* ECB minutes: bank rejects token change in policy
* Euro zone periphery govt bond yields tmsnrt.rs/2ii2Bqr (Adds ECB minutes)
By Abhinav Ramnarayan
LONDON, Feb 22 (Reuters) - Euro zone government bond yields dipped on Thursday after a survey showed German business confidence fell in February, offsetting an earlier rise in yields after the minutes of the last Federal Reserve meeting revived fears of inflation.
German business confidence fell more than expected in February but remained high, a survey showed on Thursday, suggesting that Europe’s biggest economy is set for solid growth in the first quarter of this year.
Euro zone government bond yields, which had risen in early trade, fell 1-2 basis points across the board after the release.
“The euro area economy has been picking up for awhile now and it’s got to a point where expectations are for solid growth; but perhaps there aren’t as many surprises in the data anymore,” said Investec economist Victoria Clarke.
Most bond yields in the bloc remained lower after minutes of the European Central Bank’s January meeting showed policymakers rejected even a token change in the bank’s policy message, arguing that it was premature to signal policy normalisation given weak inflation.
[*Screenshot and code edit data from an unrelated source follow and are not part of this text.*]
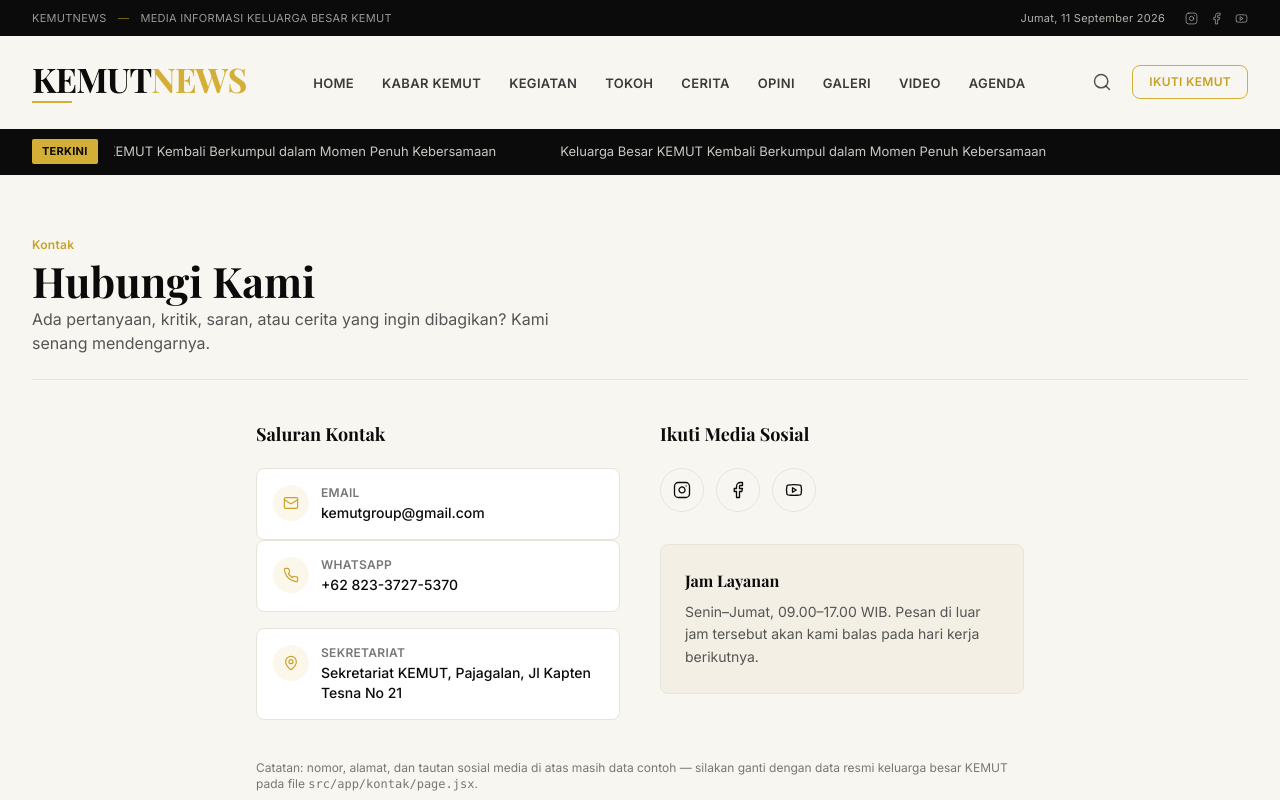
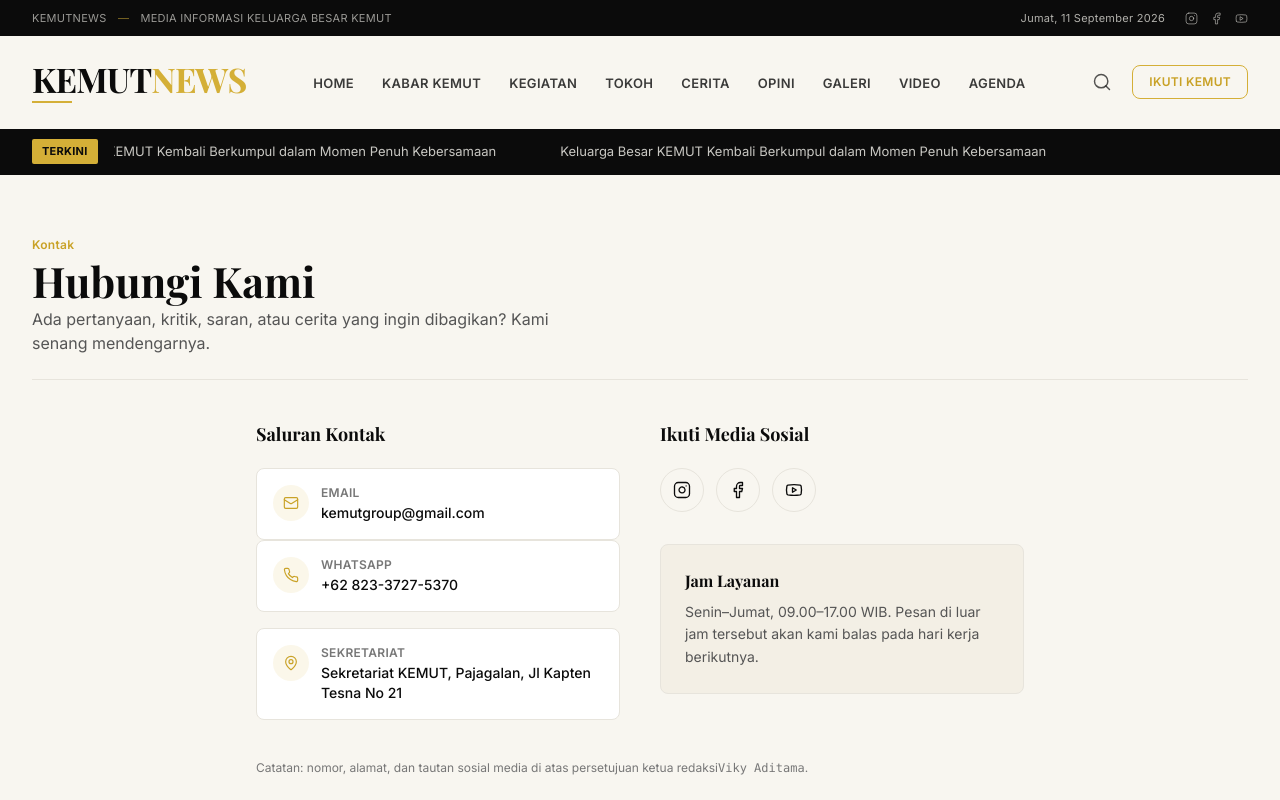
Before and after one commit to vikyaditama23148-rgb/KemutNews, a Next.js app: page /kontak in a window 1280 px wide. Shown: the top 800 px of the page. Built offline with nearby package versions, Linux system fonts and the light colour scheme; no server answers; the database is empty.

Commit message:
Perbarui sedikit halaman kontak

```diff
--- a/src/app/kontak/page.jsx
+++ b/src/app/kontak/page.jsx
@@ -104,8 +104,7 @@ export default function KontakPage() {
       </div>
 
       <p className="mx-auto mt-10 max-w-3xl text-xs text-stone-light">
-        Catatan: nomor, alamat, dan tautan sosial media di atas masih data contoh — silakan ganti
-        dengan data resmi keluarga besar KEMUT pada file <code>src/app/kontak/page.jsx</code>.
+        Catatan: nomor, alamat, dan tautan sosial media di atas persetujuan ketua redaksi<code>Viky Aditama</code>.
       </p>
     </div>
   );
```
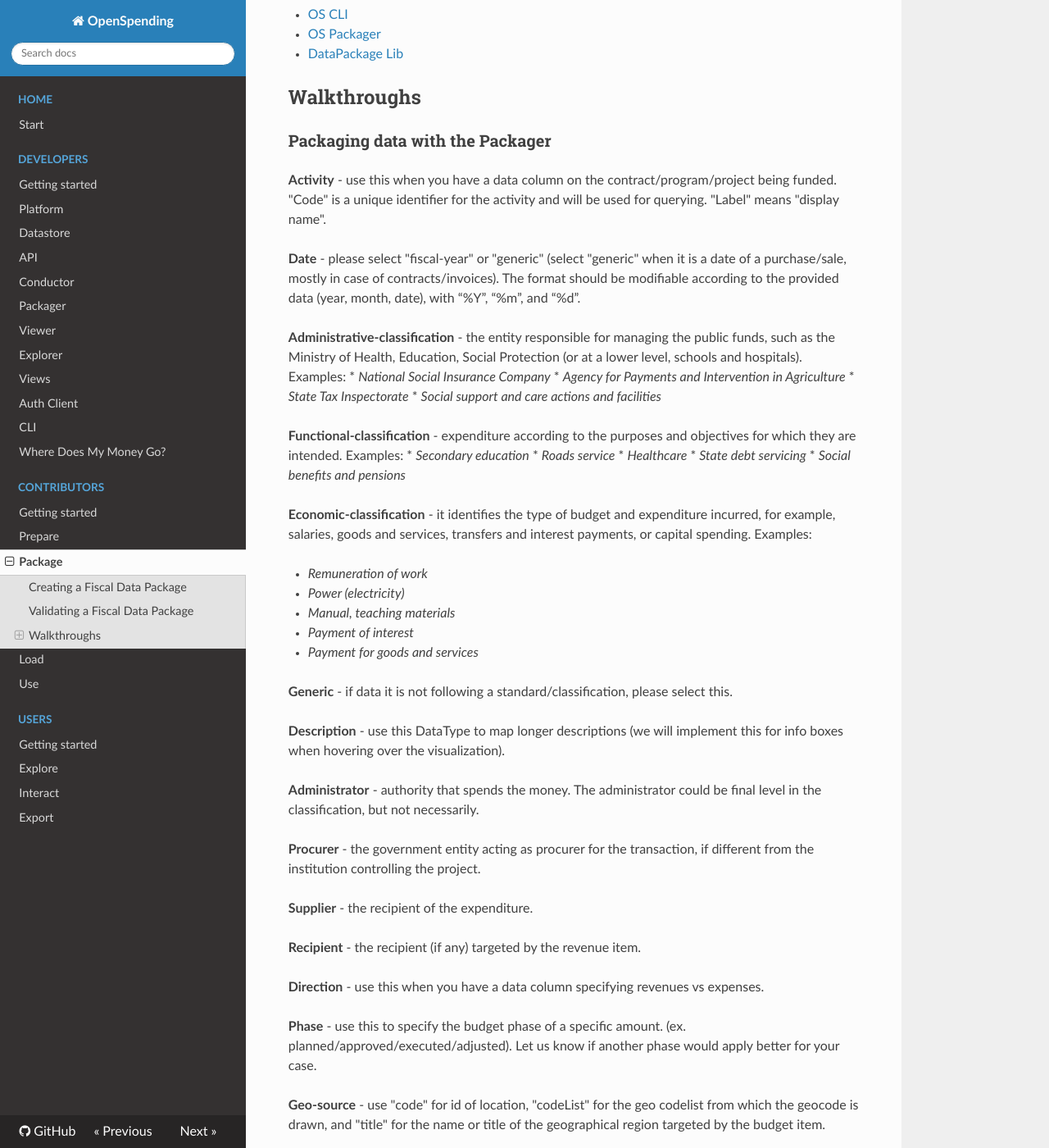
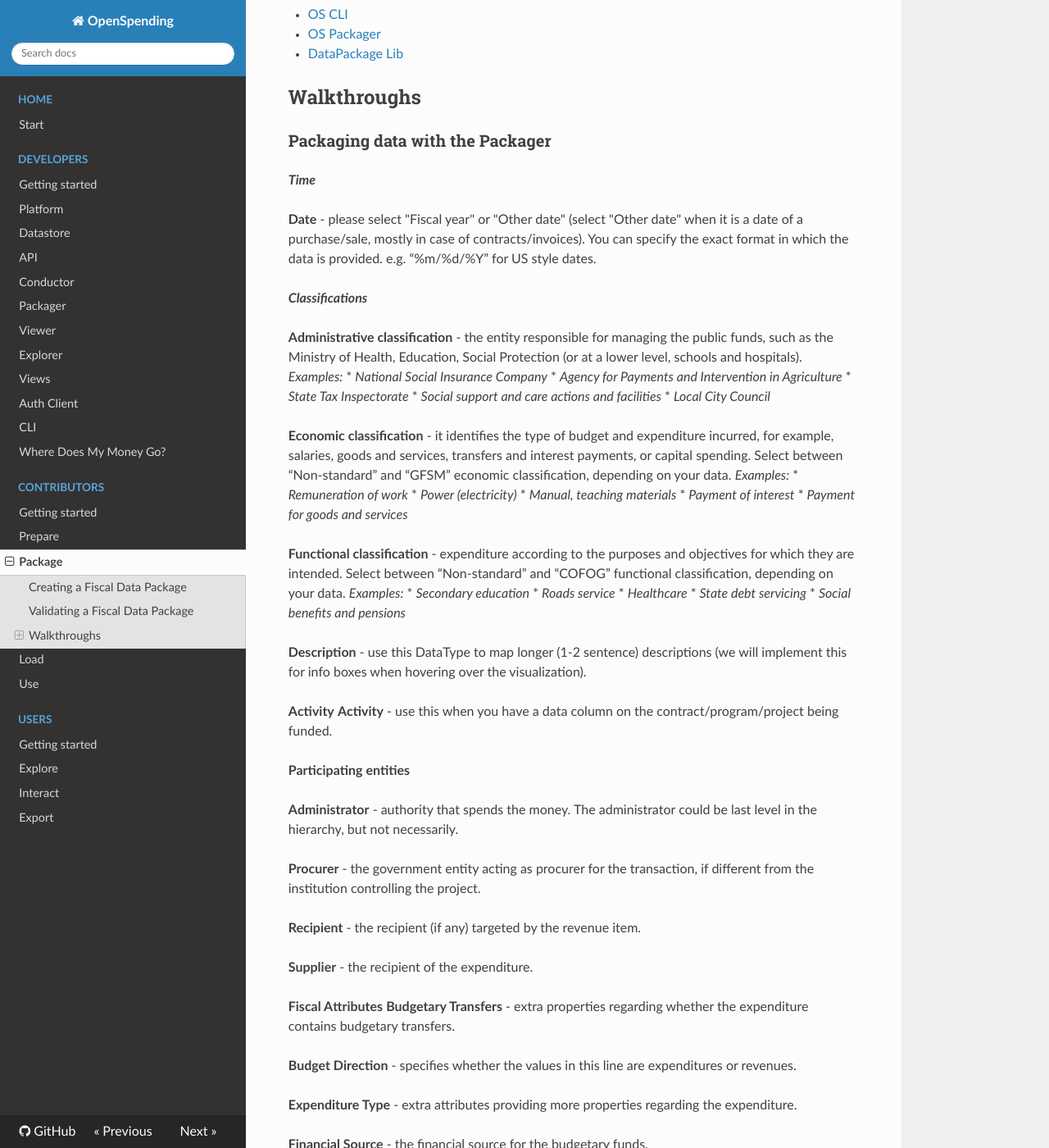
Before and after one commit to openspending/docs, an MkDocs documentation site: the page built from docs/contributors/package.md, in a window 1280 px wide and 1400 px high, scrolled down 627 px. Shown: the whole window at 82% size. Built offline with MkDocs 1.6.1, drawn with Linux system fonts in a browser that asks for light colours; nearby versions of some CDN libraries; old or Windows-style settings are respelled for this version of MkDocs; some of the changed text lies outside the part shown.

Commit message:
Update package.md

```diff
--- a/docs/contributors/package.md
+++ b/docs/contributors/package.md
@@ -26,53 +26,74 @@ Fiscal Data Packages can be validated using the following tools:
 
 ### Packaging data with the Packager
 
-**Activity** - use this when you have a data column on the contract/program/project being funded. "Code" is a unique identifier for the activity and will be used for querying. "Label" means "display name".
+***Time***
 
-**Date** - please select "fiscal-year" or "generic" (select "generic" when it is a date of a purchase/sale, mostly in case of contracts/invoices). The format should be modifiable according to the provided data (year, month, date), with “%Y”, “%m”, and “%d”.
+**Date** - please select "Fiscal year" or "Other date" (select "Other date" when it is a date of a purchase/sale, mostly in case of contracts/invoices). You can specify the exact format in which the data is provided. e.g. “%m/%d/%Y” for US style dates.
 
-**Administrative-classification** - the entity responsible for managing the public funds, such as the Ministry of Health, Education, Social Protection (or at a lower level, schools and hospitals). Examples:
+***Classifications***
+
+**Administrative classification** - the entity responsible for managing the public funds, such as the Ministry of Health, Education, Social Protection (or at a lower level, schools and hospitals).
+*Examples:*
 * *National Social Insurance Company*
 * *Agency for Payments and Intervention in Agriculture*
 * *State Tax Inspectorate*
 * *Social support and care actions and facilities*
+* *Local City Council*
 
-**Functional-classification** - expenditure according to the purposes and objectives for which they are intended. Examples:
+**Economic classification** - it identifies the type of budget and expenditure incurred, for example, salaries, goods and services, transfers and interest payments, or capital spending. Select between “Non-standard” and “GFSM” economic classification, depending on your data.
+*Examples:*
+* *Remuneration of work*
+* *Power (electricity)*
+* *Manual, teaching materials*
+* *Payment of interest*
+* *Payment for goods and services*
+
+**Functional classification** - expenditure according to the purposes and objectives for which they are intended. Select between “Non-standard” and “COFOG” functional classification, depending on your data.
+*Examples:*
 * *Secondary education*
 * *Roads service*
 * *Healthcare*
 * *State debt servicing*
 * *Social benefits and pensions*
 
-**Economic-classification** - it identifies the type of budget and expenditure incurred, for example, salaries, goods and services, transfers and interest payments, or capital spending. Examples:
+**Description** - use this DataType to map longer (1-2 sentence) descriptions (we will implement this for info boxes when hovering over the visualization).
 
-* *Remuneration of work*
-* *Power (electricity)*
-* *Manual, teaching materials*
-* *Payment of interest*
-* *Payment for goods and services*
+**Activity**
+**Activity** - use this when you have a data column on the contract/program/project being funded.
 
-**Generic** - if data it is not following a standard/classification, please select this.
+**Participating entities**
 
-**Description** - use this DataType to map longer descriptions (we will implement this for info boxes when hovering over the visualization).
-
-**Administrator** - authority that spends the money. The administrator could be final level in the classification, but not necessarily.
+**Administrator** - authority that spends the money. The administrator could be last level in the hierarchy, but not necessarily.
 
 **Procurer** - the government entity acting as procurer for the transaction, if different from the institution controlling the project.
 
+**Recipient** - the recipient (if any) targeted by the revenue item.
+
 **Supplier** - the recipient of the expenditure.
 
-**Recipient** - the recipient (if any) targeted by the revenue item.
+**Fiscal Attributes**
+**Budgetary Transfers** - extra properties regarding whether the expenditure contains budgetary transfers.
 
-**Direction** - use this when you have a data column specifying revenues vs expenses.
+**Budget Direction** - specifies whether the values in this line are expenditures or revenues.
 
-**Phase** - use this to specify the budget phase of a specific amount. (ex. planned/approved/executed/adjusted). Let us know if another phase would apply better for your case.
+**Expenditure Type** - extra attributes providing more properties regarding the expenditure.
 
-**Geo-source** - use "code" for id of location, "codeList" for the geo codelist from which the geocode is drawn, and "title" for the name or title of the geographical region targeted by the budget item.
+**Financial Source** - the financial source for the budgetary funds.
 
-**Budget-line-id** - this is simply the unique identifier for this budget line.
+**Budget Life-cycle Phase** - the phase identifier for the values in this line (e.g. approved, executed etc.)
 
-**Invoice-id** - the invoice number given by the vendor or supplier.
+**Geographic**
+**Geographic information** - use "Code List" for the geo codelist from which the geocode is drawn, and "Display name" for the name or title of the geographical region targeted by the budget item.
 
-**Value** - mandatory to map a value. Use "Factor" if your data says 1.3mln instead of 1,300,000 (in this case factor will be "1,000,000”)
-*Example*:
+**Identifiers**
+**Budget line identifier** - this is simply the unique identifier for this budget line.
+
+**Invoice identifier** - the invoice number given by the vendor or supplier.
+
+**Amount**
+**Amount (value)** - mandatory to map a value. Use "Factor" if your data says 1.3mln instead of 1,300,000 (in this case factor will be "1,000,000”)
+*Example:*
 1.3bn will have a factor of 1bn (indicate 1,000,000,000 for a factor).
+
+**Other**
+**Unknown Mapping** - Use when no other DataType applies to the column.
```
U.S. Treasury yields, which had hit multi-year highs overnight, also dropped to 2.92 percent, 4 bps off Wednesday’s peak.
German 10-year bond yields, the benchmark for the region, were down 2 bps at 0.70 percent, having reversed early rises.
The “transatlantic spread” between German and U.S. 10-year borrowing costs was close to its widest in more than a year at around 222 bps, reflecting the diverging monetary policy expectations between the two countries.
Elsewhere, Greek government bonds were in demand after Moody’s moved overnight to upgrade Greece two notches from “Caa2” to “B3” and maintained its positive outlook. The agency said it believed Greece will return to self-sufficiency and market-based funding.
Greece has also been upgraded by S&P Global and Fitch recently, but Moody’s was not due to review Greece’s rating until later.
“It came as a surprise in terms of the timing — but the overall rating story and economic story on Greece is on track,” said DZ Bank analyst Sebastian Fellechner.
The yield on Greece’s 10-year government bond fell 9 basis points to 4.34 percent before steading at around 4.38 percent in late trade. Shorter-dated Greek 5-year government bond yields briefly dropped as much as 30 basis points to 3.348 percent. (Reporting by Abhinav Ramnarayan; additional reporting by Dhara Ranasinghe; Editing by Catherine Evans)